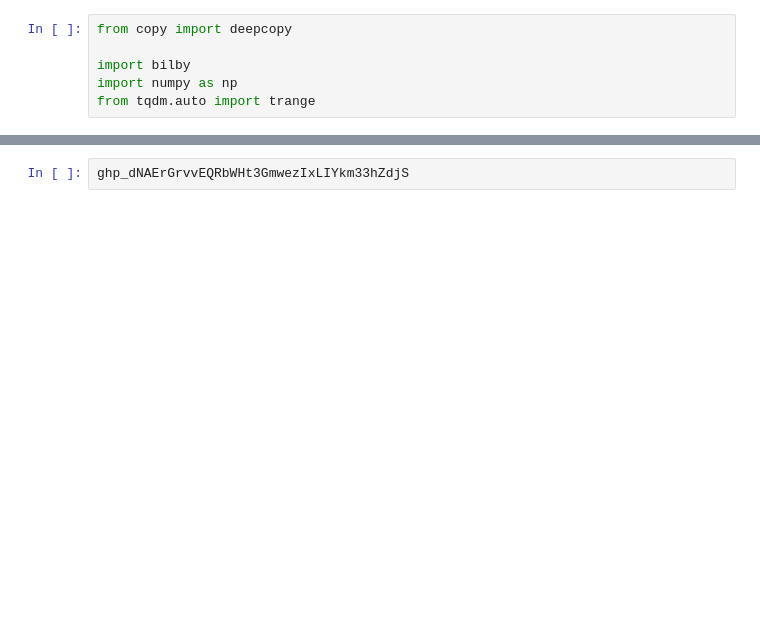
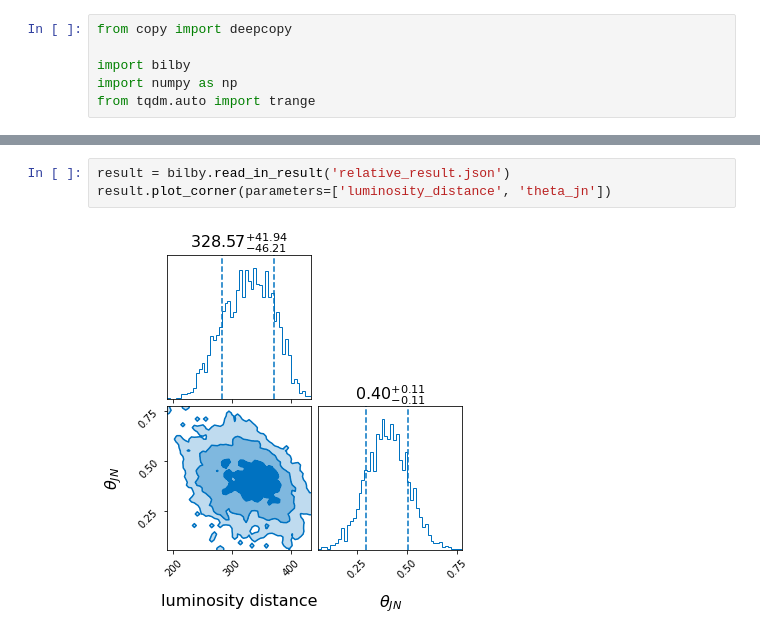
Before and after one commit to Ben-Stadel/CITA_2024, a Jupyter notebook: NSBHMerger1.ipynb, the cells around one changed output, grey strips where cells are left out. Cells and saved outputs as stored; diff of their text form; blank space fills up the shorter version.

```diff
--- a/NSBHMerger1.ipynb
+++ b/NSBHMerger1.ipynb
@@ -236,2 +263,5 @@ Binned vs unbinned log Bayes factor 1.06
-# %%
-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
+# %%
+result = bilby.read_in_result('relative_result.json')
+result.plot_corner(parameters=['luminosity_distance', 'theta_jn'])
+# %% [output]
+[figure, added]
```
Also changed, not shown: parts of 1 cell of this notebook.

▸ What to produce: Which lines of the material contain the string "notebook"? List each of them.

▸ Result for this exercise:
Before and after one commit to Ben-Stadel/CITA_2024, a Jupyter notebook: NSBHMerger1.ipynb, the cells around one changed output, grey strips where cells are left out. Cells and saved outputs as stored; diff of their text form; blank space fills up the shorter version.
Also changed, not shown: parts of 1 cell of this notebook.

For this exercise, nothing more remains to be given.